l Anyone who has had stomach ulcers, or severe liver or kidney problems

l Those with haemophilia or another blood disorder, or who have uncontrolled high blood pressure.

Cardiologist Inderpaul Birdi explains that aspirin is not recommended for general daily use, given the evidence linking it to internal bleeding. ‘This suggests that the benefits in healthy people are heavily outweighed by the risk of gastrointestinal irritation and bleeding,’ says Mr Birdi.

The drug is also not recommended for children under the age of 16 because of the risk of the very rare but serious complication of Reye’s syndrome, which causes swelling in the liver and brain.


About 50,000 people a year are diagnosed with an irregular and abnormally fast heart rate – classified as more than 100 beats per minute – which is also known as atrial fibrillation (AF). GPs still prescribe aspirin for about a third of AF patients at increased risk of stroke.

However, according to new guidance from NICE published last year, doctors should be switching them to newer anticoagulant drugs (NOACs). 

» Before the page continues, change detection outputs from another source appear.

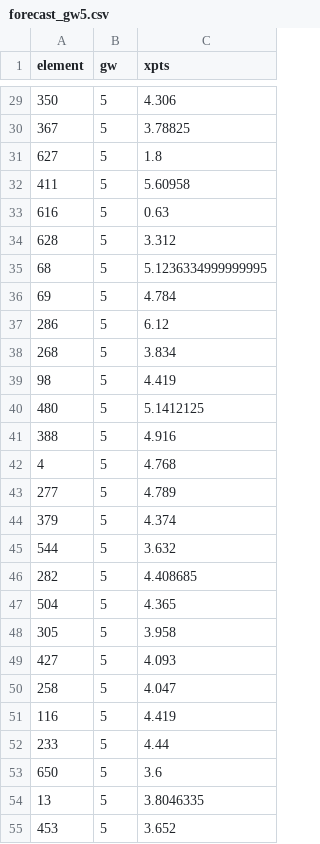
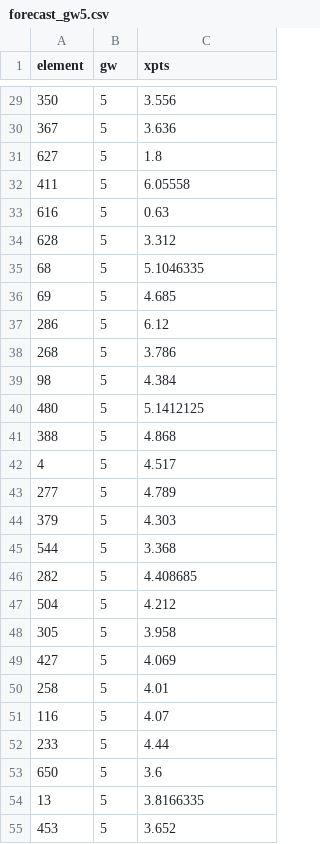
Before and after one commit to DH4410/fpl-auto, a CSV file: data/pre_deadline/forecast_gw5.csv, drawn as a sheet; only a part is shown, gaps mark what is left out; the diff covers the shown part only.

```diff
--- a/data/pre_deadline/forecast_gw5.csv
+++ b/data/pre_deadline/forecast_gw5.csv
@@ -29,27 +29,27 @@ element,gw,xpts
-350,5,4.306
-367,5,3.78825
+350,5,3.556
+367,5,3.636
 627,5,1.8
-411,5,5.60958
+411,5,6.05558
 616,5,0.63
 628,5,3.312
-68,5,5.1236334999999995
-69,5,4.784
+68,5,5.1046335
+69,5,4.685
 286,5,6.12
-268,5,3.834
-98,5,4.419
+268,5,3.786
+98,5,4.384
 480,5,5.1412125
-388,5,4.916
-4,5,4.768
+388,5,4.868
+4,5,4.517
 277,5,4.789
-379,5,4.374
-544,5,3.632
+379,5,4.303
+544,5,3.368
 282,5,4.408685
-504,5,4.365
+504,5,4.212
 305,5,3.958
-427,5,4.093
-258,5,4.047
-116,5,4.419
+427,5,4.069
+258,5,4.01
+116,5,4.07
 233,5,4.44
 650,5,3.6
-13,5,3.8046335
+13,5,3.8166335
 453,5,3.652
```
Also changed, not shown: 8 added rows, 8 removed rows, 8 moved rows and 64 edited cells elsewhere in this file, reports/season_plan_latest.csv, 3 other files.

The reason is that aspirin is not as effective in preventing stroke, and the bleeding risk negates any benefits, according to Jeremy Pearson, medical director at the British Heart Foundation.

‘Aspirin shouldn’t be used by AF patients because the risks of bleeding in the gut outweigh any benefits in reducing strokes,’ says Prof Pearson, from King’s College London.

‘GPs should be putting people [at high risk of stroke] on anticoagulant drugs unless they need to take aspirin for other reasons. Always talk through your treatment with your doctor.’


Although aspirin is effective in preventing blood clots that form in arteries – which lead to heart attacks and strokes – the drug is not effective in breaking down clots that block veins.

This means it will not prevent a venous thromboembolism (VTE), a condition where parts of blood clots in the legs – a deep-vein thrombosis, or DVT – break off and travel to the blood vessels between the heart and lungs, causing a potentially fatal blockage.

Typically, VTEs occur after periods of prolonged inactivity (such as in a cramped flight or hospital bed). Dehydration, being overweight and older age increase the risk.

Clots in veins are not triggered by platelets, so drugs other than aspirin are needed to stop them forming, says Duncan Dymond, consultant cardiologist at St Bartholomew’s Hospital in London. However, anyone already prescribed aspirin should keep taking it when they fly.


Comments Comments(0)

Topclass Reporters